I thought this guy looked very silly in his PPE, so I struck up a conversation with him and asked him why he was here. He said he worked for a security company, and had come here naively assuming that he’d be doing something altruistic. The young man next to him told me that his neighborhood had also just been locked down, and now he wasn’t sure where he was going to sleep that night. They all promised that they wouldn’t raise a finger against us. Two young women started talking to them, showed them that “weakness” video, and told them that they shouldn’t do the bidding of people like that. [This refers to a now-censored viral video from Nov. 20, in which sub-district neighborhood committee members from Tiantongyuan, a vast suburb near this one, are heard talking about how to intimidate local residents during lockdown—one says of a certain local man, “His weakness is his son.”] 

One member of the hired security force is a heavyset middle-aged man whose protective white suit doesn’t quite fit him. To his left is another, much younger man, also dressed in full PPE.

After I’d taken too many photos, the guy said, “Don’t shoot me. Shoot him.” (Referring to the director of the sub-district office.)

Blurred image of the heavyset security man raising his hand to the camera, obscuring his face.
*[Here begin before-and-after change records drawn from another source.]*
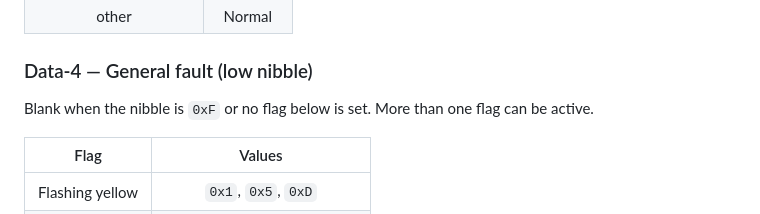
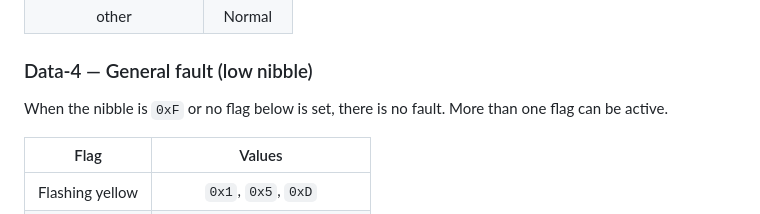
Before and after one commit to kendrickkim/bmw-motorrad-cluster-linbus, a Markdown page: lin_analysis/LIN_ANALYSIS.md, the part around the change. GitHub-like rendering.

Commit message:
Treat an empty general-fault nibble as no fault.
Co-authored-by: Cursor <cursoragent@cursor.com>

```diff
--- a/lin_analysis/LIN_ANALYSIS.md
+++ b/lin_analysis/LIN_ANALYSIS.md
@@ -352,7 +352,7 @@ Blank when the nibble is `0xF`.
 
 ### Data-4 — General fault (low nibble)
 
-Blank when the nibble is `0xF` or no flag below is set. More than one flag can be active.
+When the nibble is `0xF` or no flag below is set, there is no fault. More than one flag can be active.
 
 | Flag | Values |
 |:----:|:------:|
```
Also changed, not shown: lin_analysis/LIN_ANALYSIS-kr.md (+1 -1 lines).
A young woman totes a realistic-looking toy rifle.

A young woman in a white jacket and blue surgical mask has a very realistic-looking toy rifle resting against her shoulder.

A mother has come downstairs with her two children.
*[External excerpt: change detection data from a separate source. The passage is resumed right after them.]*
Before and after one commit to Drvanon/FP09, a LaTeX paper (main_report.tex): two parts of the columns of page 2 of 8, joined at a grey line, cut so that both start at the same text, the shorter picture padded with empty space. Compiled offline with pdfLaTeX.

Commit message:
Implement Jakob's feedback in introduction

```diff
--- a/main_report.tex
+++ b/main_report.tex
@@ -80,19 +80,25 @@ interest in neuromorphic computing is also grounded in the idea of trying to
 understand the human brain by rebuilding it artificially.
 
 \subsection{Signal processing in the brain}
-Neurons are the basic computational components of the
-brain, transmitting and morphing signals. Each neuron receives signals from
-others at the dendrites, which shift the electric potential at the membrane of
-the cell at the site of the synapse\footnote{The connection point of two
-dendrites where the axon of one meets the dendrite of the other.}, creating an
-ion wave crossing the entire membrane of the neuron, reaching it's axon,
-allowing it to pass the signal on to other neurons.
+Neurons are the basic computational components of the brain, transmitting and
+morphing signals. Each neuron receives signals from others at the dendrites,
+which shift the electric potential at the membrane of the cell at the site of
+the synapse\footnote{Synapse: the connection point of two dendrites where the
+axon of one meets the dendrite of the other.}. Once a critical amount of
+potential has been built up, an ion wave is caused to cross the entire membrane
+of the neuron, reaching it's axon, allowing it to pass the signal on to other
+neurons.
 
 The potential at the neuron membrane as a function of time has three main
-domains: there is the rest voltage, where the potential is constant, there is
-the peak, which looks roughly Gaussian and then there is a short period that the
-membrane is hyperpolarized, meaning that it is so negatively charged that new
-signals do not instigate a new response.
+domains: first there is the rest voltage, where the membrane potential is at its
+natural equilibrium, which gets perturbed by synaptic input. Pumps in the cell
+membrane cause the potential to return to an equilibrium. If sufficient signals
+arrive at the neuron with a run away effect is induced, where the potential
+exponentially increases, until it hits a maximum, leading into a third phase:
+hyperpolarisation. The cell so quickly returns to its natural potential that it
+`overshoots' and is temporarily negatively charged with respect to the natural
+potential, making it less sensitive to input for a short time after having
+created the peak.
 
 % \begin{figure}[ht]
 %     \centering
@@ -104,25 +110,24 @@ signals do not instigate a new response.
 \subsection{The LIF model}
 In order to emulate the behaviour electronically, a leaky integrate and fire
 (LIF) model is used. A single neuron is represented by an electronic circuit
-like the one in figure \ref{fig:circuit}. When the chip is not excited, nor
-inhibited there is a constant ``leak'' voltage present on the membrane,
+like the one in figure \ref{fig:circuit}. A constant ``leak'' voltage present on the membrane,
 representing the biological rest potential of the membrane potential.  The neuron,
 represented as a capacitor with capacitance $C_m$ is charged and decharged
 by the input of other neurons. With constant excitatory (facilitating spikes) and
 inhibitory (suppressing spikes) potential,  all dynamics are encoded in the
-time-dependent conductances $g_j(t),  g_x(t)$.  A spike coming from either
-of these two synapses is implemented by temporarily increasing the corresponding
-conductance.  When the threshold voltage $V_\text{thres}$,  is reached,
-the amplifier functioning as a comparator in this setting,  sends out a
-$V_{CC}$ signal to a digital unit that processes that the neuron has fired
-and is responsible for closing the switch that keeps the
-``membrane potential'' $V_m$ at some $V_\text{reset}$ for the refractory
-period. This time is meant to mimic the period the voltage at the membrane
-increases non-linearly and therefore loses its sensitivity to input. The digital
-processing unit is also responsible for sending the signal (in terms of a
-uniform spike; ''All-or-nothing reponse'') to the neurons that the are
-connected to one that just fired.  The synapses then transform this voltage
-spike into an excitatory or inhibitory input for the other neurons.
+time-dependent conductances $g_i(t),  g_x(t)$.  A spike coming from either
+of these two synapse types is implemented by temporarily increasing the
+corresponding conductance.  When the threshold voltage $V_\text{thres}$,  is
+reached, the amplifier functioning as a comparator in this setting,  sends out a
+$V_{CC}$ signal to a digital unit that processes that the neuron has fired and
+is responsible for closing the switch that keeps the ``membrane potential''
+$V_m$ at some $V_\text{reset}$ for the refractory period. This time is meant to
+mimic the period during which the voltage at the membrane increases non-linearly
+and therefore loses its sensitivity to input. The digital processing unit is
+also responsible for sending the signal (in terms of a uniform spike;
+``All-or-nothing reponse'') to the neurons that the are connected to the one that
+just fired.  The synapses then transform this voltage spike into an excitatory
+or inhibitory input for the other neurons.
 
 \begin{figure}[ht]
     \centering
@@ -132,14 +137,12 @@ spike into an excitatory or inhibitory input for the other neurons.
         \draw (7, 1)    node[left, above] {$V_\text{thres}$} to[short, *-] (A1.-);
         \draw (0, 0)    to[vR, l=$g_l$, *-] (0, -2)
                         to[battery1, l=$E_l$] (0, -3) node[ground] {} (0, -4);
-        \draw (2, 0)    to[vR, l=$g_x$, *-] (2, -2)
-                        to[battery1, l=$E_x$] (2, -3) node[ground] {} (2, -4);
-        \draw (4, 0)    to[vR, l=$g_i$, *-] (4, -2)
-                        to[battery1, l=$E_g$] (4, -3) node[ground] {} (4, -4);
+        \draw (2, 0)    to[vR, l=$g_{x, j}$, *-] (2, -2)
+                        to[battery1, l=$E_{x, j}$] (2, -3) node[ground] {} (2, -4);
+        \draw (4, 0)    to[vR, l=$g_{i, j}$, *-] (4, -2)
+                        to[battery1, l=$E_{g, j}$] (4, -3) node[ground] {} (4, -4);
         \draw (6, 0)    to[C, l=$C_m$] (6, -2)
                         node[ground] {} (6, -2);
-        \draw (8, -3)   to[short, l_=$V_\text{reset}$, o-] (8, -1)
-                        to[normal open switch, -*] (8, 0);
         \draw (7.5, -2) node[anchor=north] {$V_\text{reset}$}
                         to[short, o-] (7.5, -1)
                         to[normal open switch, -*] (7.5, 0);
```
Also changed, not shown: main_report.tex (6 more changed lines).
A woman in a puffy white coat stands among the crowd with her two children: a teenage boy in a fuzzy animal robe, and a younger girl wearing a navy blue, sailor-style school uniform.
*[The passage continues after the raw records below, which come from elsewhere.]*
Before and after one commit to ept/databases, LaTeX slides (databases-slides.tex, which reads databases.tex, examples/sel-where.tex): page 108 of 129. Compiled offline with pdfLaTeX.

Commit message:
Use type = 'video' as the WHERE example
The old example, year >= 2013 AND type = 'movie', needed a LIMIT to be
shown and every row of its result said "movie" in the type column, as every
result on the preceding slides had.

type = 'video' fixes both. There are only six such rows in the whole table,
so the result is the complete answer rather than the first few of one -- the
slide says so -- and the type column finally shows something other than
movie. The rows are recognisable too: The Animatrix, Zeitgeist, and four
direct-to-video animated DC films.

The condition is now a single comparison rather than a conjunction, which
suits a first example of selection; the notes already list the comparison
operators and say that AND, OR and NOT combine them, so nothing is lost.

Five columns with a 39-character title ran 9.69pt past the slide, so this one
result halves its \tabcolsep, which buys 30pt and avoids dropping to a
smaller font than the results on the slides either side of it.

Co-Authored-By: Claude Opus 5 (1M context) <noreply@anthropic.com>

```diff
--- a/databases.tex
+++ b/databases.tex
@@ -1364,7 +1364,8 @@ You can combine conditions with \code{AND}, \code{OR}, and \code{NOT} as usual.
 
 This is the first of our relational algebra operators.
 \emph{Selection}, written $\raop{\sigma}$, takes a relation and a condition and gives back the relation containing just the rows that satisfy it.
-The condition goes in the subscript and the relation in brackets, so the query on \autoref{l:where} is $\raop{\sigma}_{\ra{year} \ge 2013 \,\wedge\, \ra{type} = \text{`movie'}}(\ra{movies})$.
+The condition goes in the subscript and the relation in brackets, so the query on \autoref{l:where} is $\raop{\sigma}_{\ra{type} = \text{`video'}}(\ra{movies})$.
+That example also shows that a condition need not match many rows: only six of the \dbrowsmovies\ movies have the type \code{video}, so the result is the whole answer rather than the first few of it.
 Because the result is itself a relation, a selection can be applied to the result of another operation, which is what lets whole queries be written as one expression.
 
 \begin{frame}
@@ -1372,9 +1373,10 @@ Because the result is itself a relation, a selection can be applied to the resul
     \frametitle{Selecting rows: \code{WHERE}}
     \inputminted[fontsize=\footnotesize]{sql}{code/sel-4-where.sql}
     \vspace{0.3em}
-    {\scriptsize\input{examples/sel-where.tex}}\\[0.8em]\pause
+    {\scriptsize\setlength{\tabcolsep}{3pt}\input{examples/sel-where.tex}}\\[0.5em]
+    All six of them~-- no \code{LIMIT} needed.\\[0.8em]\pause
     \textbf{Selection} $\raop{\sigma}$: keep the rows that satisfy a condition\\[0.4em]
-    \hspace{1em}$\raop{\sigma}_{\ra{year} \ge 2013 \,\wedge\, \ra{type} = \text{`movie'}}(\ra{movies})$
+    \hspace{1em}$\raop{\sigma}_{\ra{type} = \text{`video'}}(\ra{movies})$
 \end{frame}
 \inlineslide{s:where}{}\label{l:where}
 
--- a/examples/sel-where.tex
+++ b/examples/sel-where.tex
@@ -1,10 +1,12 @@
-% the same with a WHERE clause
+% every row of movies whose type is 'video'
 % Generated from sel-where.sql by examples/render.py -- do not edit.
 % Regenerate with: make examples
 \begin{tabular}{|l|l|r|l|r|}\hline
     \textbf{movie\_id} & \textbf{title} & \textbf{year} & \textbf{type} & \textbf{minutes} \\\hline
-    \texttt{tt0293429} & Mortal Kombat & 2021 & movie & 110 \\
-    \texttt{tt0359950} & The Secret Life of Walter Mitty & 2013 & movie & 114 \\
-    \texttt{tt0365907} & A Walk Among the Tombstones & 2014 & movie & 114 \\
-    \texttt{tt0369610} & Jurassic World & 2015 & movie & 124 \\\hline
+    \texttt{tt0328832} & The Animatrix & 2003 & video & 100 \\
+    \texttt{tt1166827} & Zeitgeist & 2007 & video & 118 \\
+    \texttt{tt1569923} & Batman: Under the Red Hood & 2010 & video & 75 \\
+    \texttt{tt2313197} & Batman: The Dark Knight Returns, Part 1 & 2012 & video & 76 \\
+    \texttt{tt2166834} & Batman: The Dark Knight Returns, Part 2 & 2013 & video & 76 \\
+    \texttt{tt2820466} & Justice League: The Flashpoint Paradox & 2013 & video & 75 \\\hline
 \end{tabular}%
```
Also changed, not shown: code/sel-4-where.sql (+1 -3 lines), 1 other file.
Glancing behind me, away from the crowd, everything looked so lovely and innocent. Our cold northern weather isn’t very conducive to this sort of protest. Seeing that the situation was at a standstill, I decided to go home for some dinner.

The high-rise apartment buildings, metal fences, and bare-branched trees appear as dark silhouettes against the sunset-tinged sky.

After dinner, I came back down again. At one of the gates where there wasn’t much of a crowd gathered, it was no longer possible to enter or exit freely.

Four PPE-clad sentries stand guard at the gate, while a resident films something with her cell phone camera.

At this gate, guards had begun stopping people from going through, but at another gate where there was a bigger crowd, you could still pass through freely.

Entrance to this gate is impeded by low metal fences, six people clad in PPE, and two uniformed guards in a plexiglass booth.

I had a long debate with this guy from the subdistrict office. As a former military man, he didn’t take well to being interrupted when he was trying to talk. I spoke to him about the 20 new government guidelines [for easing COVID controls], the nine prohibitions [on excessive COVID measures], and the importance of written lockdown orders [without which local officials are technically not allowed to impose a community lockdown]. He told me that he knew, and that he understood, but that it wasn’t within his power to lift our lockdown: he was just carrying out the orders of his bosses at the subdistrict office.

The subdistrict employee is a man dressed in black and wearing a white face mask. It is dark, but most of the windows in the high-rise apartment building behind him are lit up.

I was never going to break our deadlock, and it was way too cold, so I decided to go home. Along the way, I was pleasantly distracted by some neighbors out walking their cat.

Illuminated by a light from above, a gray cat wearing a pale blue harness sits on the gray-brick-paved ground. There are two people with the cat, but only their legs are visible.

At the other entrance, residents carried on the fight and emerged victorious, managing to drive away all of the security personnel. The next day, we were able to freely come and go through both gates.

Viewed from above, a gated entrance and checkpoint tent are mostly deserted, with just a few white-suited stragglers.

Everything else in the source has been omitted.